More than a year after the Senate Inquiry into the regulation of the relationship between car Dealers and Manufacturer was established, the Senate Education and Employment References Committee will hand down its final report on 18 March 2021.
The Inquiry was originally triggered by General Motor’s announcement in February 2020, to withdraw the Holden brand and operations from Australia, and was supported by both the Government and the Labor opposition.
While the investigation first focused on how the decision affected Holden employees and the brand’s dealership network, it soon became clear that Holden Dealers were adversely affected and the inquiry evolved to explore franchising relationships between Dealers and Manufacturers.

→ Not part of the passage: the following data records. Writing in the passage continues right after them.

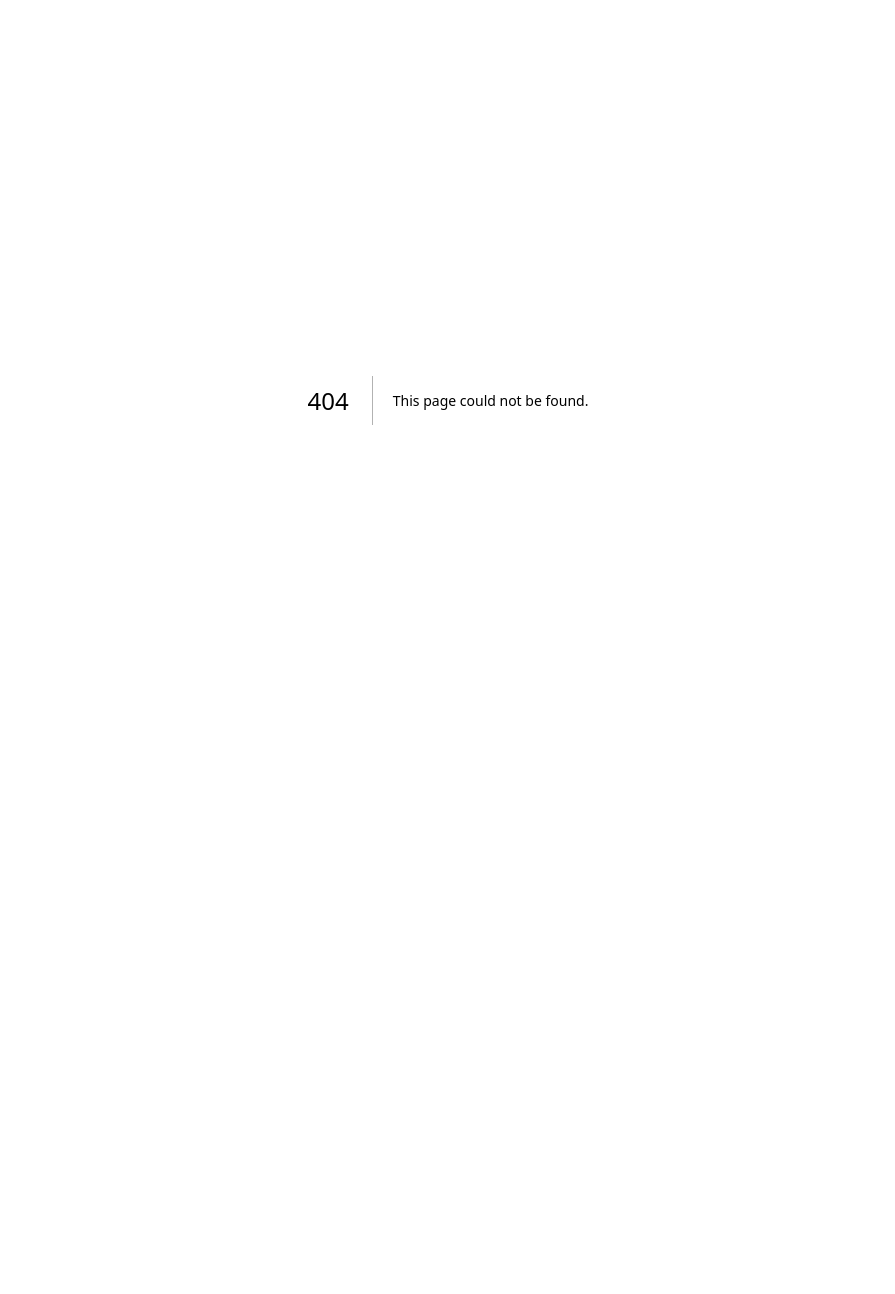
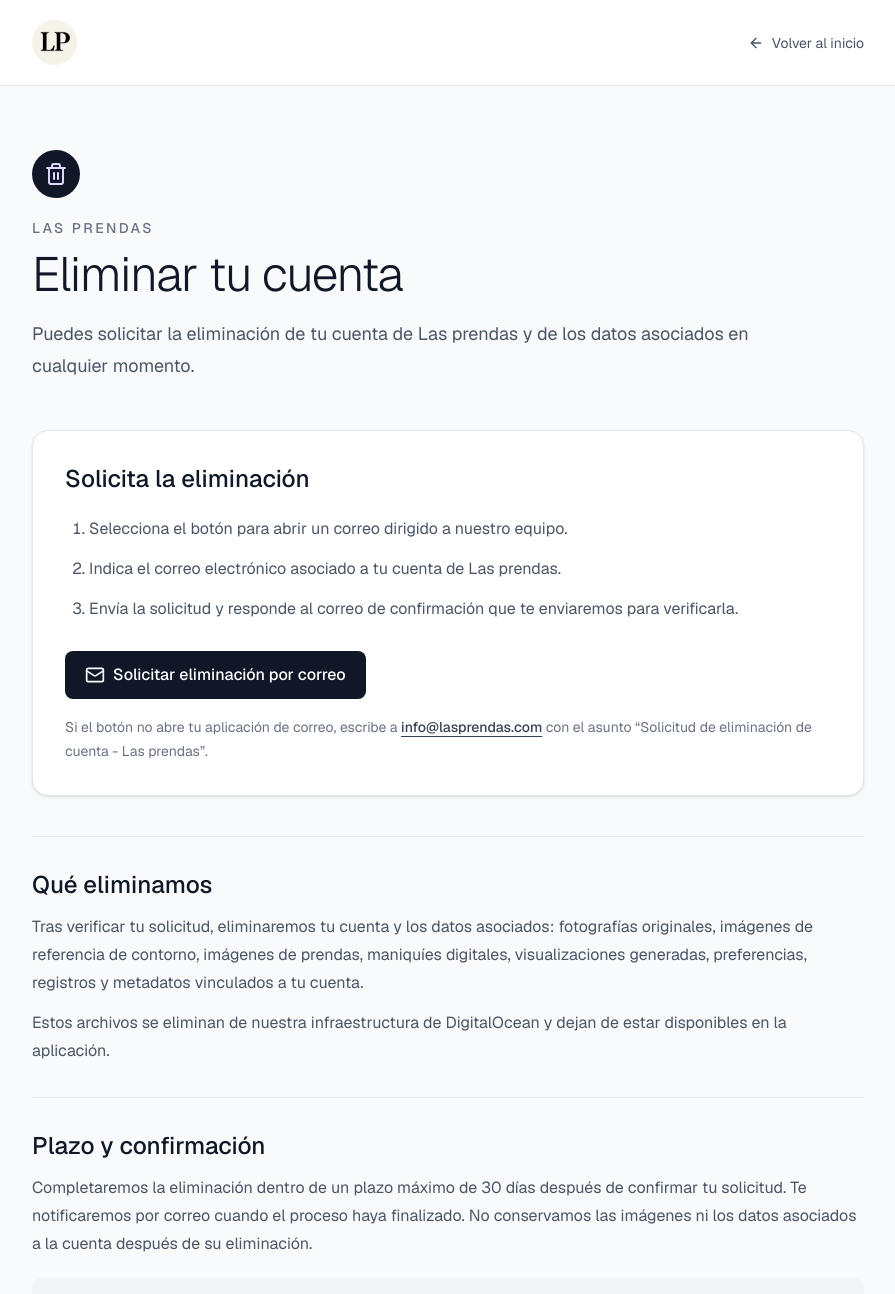
Before and after one commit to lasprendas/lasprendas.github.io, a Next.js app: page /delete-account in a window 1280 px wide. Before the commit this address had no page. Shown: the top 1294 px of the page, without its empty margins (192-1087 px from the left). Before the commit the page ends 800 px from the top, so only its background shows below. Built offline with nearby package versions, Linux system fonts and the light colour scheme.

Commit message:
feat(delete-account): set delete account landing page

```diff
--- /dev/null
+++ b/app/delete-account/page.tsx
@@ -0,0 +1,98 @@
+import type { Metadata } from "next"
+import Image from "next/image"
+import Link from "next/link"
+import { ArrowLeft, CheckCircle2, Mail, Trash2 } from "lucide-react"
+
+export const metadata: Metadata = {
+  title: "Eliminar cuenta | Las prendas",
+  description: "Solicita la eliminación de tu cuenta y datos asociados en Las prendas.",
+}
+
+const deletionEmail = "info@lasprendas.com"
+const emailSubject = "Solicitud de eliminación de cuenta - Las prendas"
+const emailBody = `Hola,\n\nSolicito la eliminación de mi cuenta de Las prendas y los datos asociados.\n\nCorreo asociado a mi cuenta: [escribe aquí tu correo]\n\nConfirmo que deseo eliminar mi cuenta.\n\nGracias.`
+const mailtoUrl = `mailto:${deletionEmail}?subject=${encodeURIComponent(emailSubject)}&body=${encodeURIComponent(emailBody)}`
+
+export default function DeleteAccountPage() {
+  return (
+    <main className="min-h-screen bg-gray-50 text-gray-800">
+      <header className="border-b border-gray-200 bg-white">
+        <div className="mx-auto flex max-w-4xl items-center justify-between px-4 py-5 sm:px-6 lg:px-8">
+          <Link href="/" className="flex items-center" aria-label="Las prendas — ir al inicio">
+            <Image src="/images/lp_logo.png" alt="Las prendas" width={45} height={45} priority />
+          </Link>
+          <Link href="/" className="inline-flex items-center gap-2 text-sm text-gray-600 transition-colors hover:text-gray-900">
+            <ArrowLeft className="h-4 w-4" />
+            Volver al inicio
+          </Link>
+        </div>
+      </header>
+
+      <article className="mx-auto max-w-4xl px-4 py-12 sm:px-6 sm:py-16 lg:px-8">
+        <div className="mb-12">
+          <div className="mb-5 inline-flex h-12 w-12 items-center justify-center rounded-full bg-gray-900">
+            <Trash2 className="h-6 w-6 text-violet-200" />
+          </div>
+          <p className="mb-3 text-sm font-medium uppercase tracking-[0.18em] text-gray-500">Las prendas</p>
+          <h1 className="text-4xl font-light tracking-tight text-gray-900 sm:text-5xl">Eliminar tu cuenta</h1>
+          <p className="mt-5 max-w-3xl text-lg leading-8 text-gray-600">
+            Puedes solicitar la eliminación de tu cuenta de Las prendas y de los datos asociados en cualquier momento.
+          </p>
+        </div>
+
+        <section className="rounded-2xl border border-gray-200 bg-white p-6 shadow-sm sm:p-8">
+          <h2 className="text-2xl font-medium text-gray-900">Solicita la eliminación</h2>
+          <ol className="mt-5 list-decimal space-y-3 pl-6 leading-7 text-gray-600">
+            <li>Selecciona el botón para abrir un correo dirigido a nuestro equipo.</li>
+            <li>Indica el correo electrónico asociado a tu cuenta de Las prendas.</li>
+            <li>Envía la solicitud y responde al correo de confirmación que te enviaremos para verificarla.</li>
+          </ol>
+          <a
+            href={mailtoUrl}
+            className="mt-7 inline-flex items-center gap-2 rounded-md bg-gray-900 px-5 py-3 font-medium text-white transition-colors hover:bg-gray-700"
+          >
+            <Mail className="h-5 w-5" />
+            Solicitar eliminación por correo
+          </a>
+          <p className="mt-4 text-sm leading-6 text-gray-500">
+            Si el botón no abre tu aplicación de correo, escribe a{" "}
+            <a className="font-medium text-gray-700 underline underline-offset-4 hover:text-gray-900" href={`mailto:${deletionEmail}`}>
+              {deletionEmail}
+            </a>{" "}
+            con el asunto “{emailSubject}”.
+          </p>
+        </section>
+
+        <section className="mt-10 border-t border-gray-200 pt-8">
+          <h2 className="text-2xl font-medium text-gray-900">Qué eliminamos</h2>
+          <p className="mt-3 leading-7 text-gray-600">
+            Tras verificar tu solicitud, eliminaremos tu cuenta y los datos asociados: fotografías originales, imágenes de referencia de contorno, imágenes de prendas, maniquíes digitales, visualizaciones generadas, preferencias, registros y metadatos vinculados a tu cuenta.
+          </p>
+          <p className="mt-3 leading-7 text-gray-600">
+            Estos archivos se eliminan de nuestra infraestructura de DigitalOcean y dejan de estar disponibles en la aplicación.
+          </p>
+        </section>
+
+        <section className="mt-8 border-t border-gray-200 pt-8">
+          <h2 className="text-2xl font-medium text-gray-900">Plazo y confirmación</h2>
+          <p className="mt-3 leading-7 text-gray-600">
+            Completaremos la eliminación dentro de un plazo máximo de 30 días después de confirmar tu solicitud. Te notificaremos por correo cuando el proceso haya finalizado. No conservamos las imágenes ni los datos asociados a la cuenta después de su eliminación.
+          </p>
+          <div className="mt-5 flex gap-3 rounded-lg bg-gray-100 p-4 text-sm leading-6 text-gray-600">
+            <CheckCircle2 className="mt-0.5 h-5 w-5 shrink-0 text-gray-900" />
+            <p>La eliminación de la cuenta es permanente y no se puede deshacer.</p>
+          </div>
+        </section>
+
+        <p className="mt-10 text-sm text-gray-500">
+          Para conocer más sobre el tratamiento de tus datos, consulta nuestra{" "}
+          <Link href="/privacy" className="underline underline-offset-4 hover:text-gray-800">Política de privacidad</Link>.
+        </p>
+      </article>
+
+      <footer className="border-t border-gray-200 bg-white py-8 text-center text-sm text-gray-500">
+        © 2026 Las prendas. Todos los derechos reservados.
+      </footer>
+    </main>
+  )
+}
--- a/app/page.tsx
+++ b/app/page.tsx
@@ -197,6 +197,9 @@ export default function LandingPage() {
             <a href="/privacy" className="mt-2 inline-block text-sm underline underline-offset-4 hover:text-white transition-colors">
               Política de privacidad
             </a>
+            <a href="/delete-account" className="mt-2 ml-4 inline-block text-sm underline underline-offset-4 hover:text-white transition-colors">
+              Eliminar cuenta
+            </a>
           </div>
         </div>
       </footer>
--- a/app/privacy/page.tsx
+++ b/app/privacy/page.tsx
@@ -96,7 +96,10 @@ export default function PrivacyPage() {
           <section className={sectionClassName}>
             <h2 className="text-2xl font-medium text-gray-900">5. Conservación y seguridad</h2>
             <p className="mt-3">
-              Conservamos los datos solo durante el tiempo necesario para prestar el servicio, atender obligaciones legales o resolver reclamaciones. Aplicamos medidas técnicas y organizativas razonables para evitar accesos, usos, pérdidas o divulgaciones no autorizados. Sin embargo, ningún servicio digital puede garantizar seguridad absoluta.
+              Las fotografías originales, imágenes de referencia de contorno, imágenes de prendas, maniquíes digitales y visualizaciones generadas se almacenan en infraestructura de DigitalOcean para que estén disponibles en la aplicación. Conservamos estos datos mientras tu cuenta esté activa.
+            </p>
+            <p className="mt-3">
+              Cuando confirmes una solicitud de eliminación de cuenta, eliminaremos estos archivos y los datos asociados dentro de un plazo máximo de 30 días. Aplicamos medidas técnicas y organizativas razonables para evitar accesos, usos, pérdidas o divulgaciones no autorizados. Sin embargo, ningún servicio digital puede garantizar seguridad absoluta.
             </p>
           </section>
 
@@ -104,7 +107,8 @@ export default function PrivacyPage() {
             <h2 className="text-2xl font-medium text-gray-900">6. Tus derechos y cómo ejercerlos</h2>
             <p className="mt-3">
               Puedes conocer, actualizar, rectificar o solicitar la supresión de tus datos; pedir prueba de tu autorización; revocar el consentimiento cuando corresponda; y presentar consultas o reclamos sobre su tratamiento. Para ejercerlos, escríbenos a{" "}
-              <a className="font-medium text-gray-900 underline underline-offset-4 hover:text-gray-600" href="mailto:info@lasprendas.com">info@lasprendas.com</a> indicando tu solicitud y el correo asociado a tu cuenta. También puedes dejar de usar las funciones de generación de maniquí en cualquier momento.
+              <a className="font-medium text-gray-900 underline underline-offset-4 hover:text-gray-600" href="mailto:info@lasprendas.com">info@lasprendas.com</a> indicando tu solicitud y el correo asociado a tu cuenta. También puedes solicitar la eliminación de tu cuenta y sus datos asociados desde nuestra{" "}
+              <Link href="/delete-account" className="font-medium text-gray-900 underline underline-offset-4 hover:text-gray-600">página de eliminación de cuenta</Link>. También puedes dejar de usar las funciones de generación de maniquí en cualquier momento.
             </p>
           </section>
 
```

Around 80 submissions from individuals and organisations were received by the Inquiry, many of them confidential. While we can only guess how many of those were made by Dealers, we assume that Dealer Submissions accounted for more than 50 confidential and public submissions. This is a significant number and the importance of this evidence from Dealers cannot be underestimated.
The AADA has been strongly involved in the extensive process, lodging three Submissions stressing the need for better protections for franchised new car Dealers and giving evidence at public hearings on two occasions.
At the four public and confidential in-camera hearings, the Committee was given first-hand reports from Dealers who have been treated unfairly by Manufacturers. Several Dealers made the decision to testify publicly to the committee and their appearance made a significant impact. These include Mark Palmer from F Gaukroger & Sons, Mark Avis and Ron Klein from Astoria Honda Brighton and Richard Bennett of Magic Enterprises.
There were a number of valuable contributions from other industry stakeholders and organisations, including the National Toyota Dealers Association, the North American Dealer Association, the Motor Trades Association and former AADA CEO David Blackhall.
The hearings put the spotlight on Manufacturers and tellingly those who did appear all said they wouldn’t leave Australia if the Government implemented stronger automotive franchising laws.
We don’t know yet what the findings of the Senate Committee will be, but we are hopeful that the recommendations put forward will include strong protections for Australian new car Dealers that help balance the relationship with overseas OEMs and ensure Dealers and their employees are treated fairly.
The end is in sight for the Senate Inquiry, but our work to achieve better protections for Dealers will continue and is more important than ever.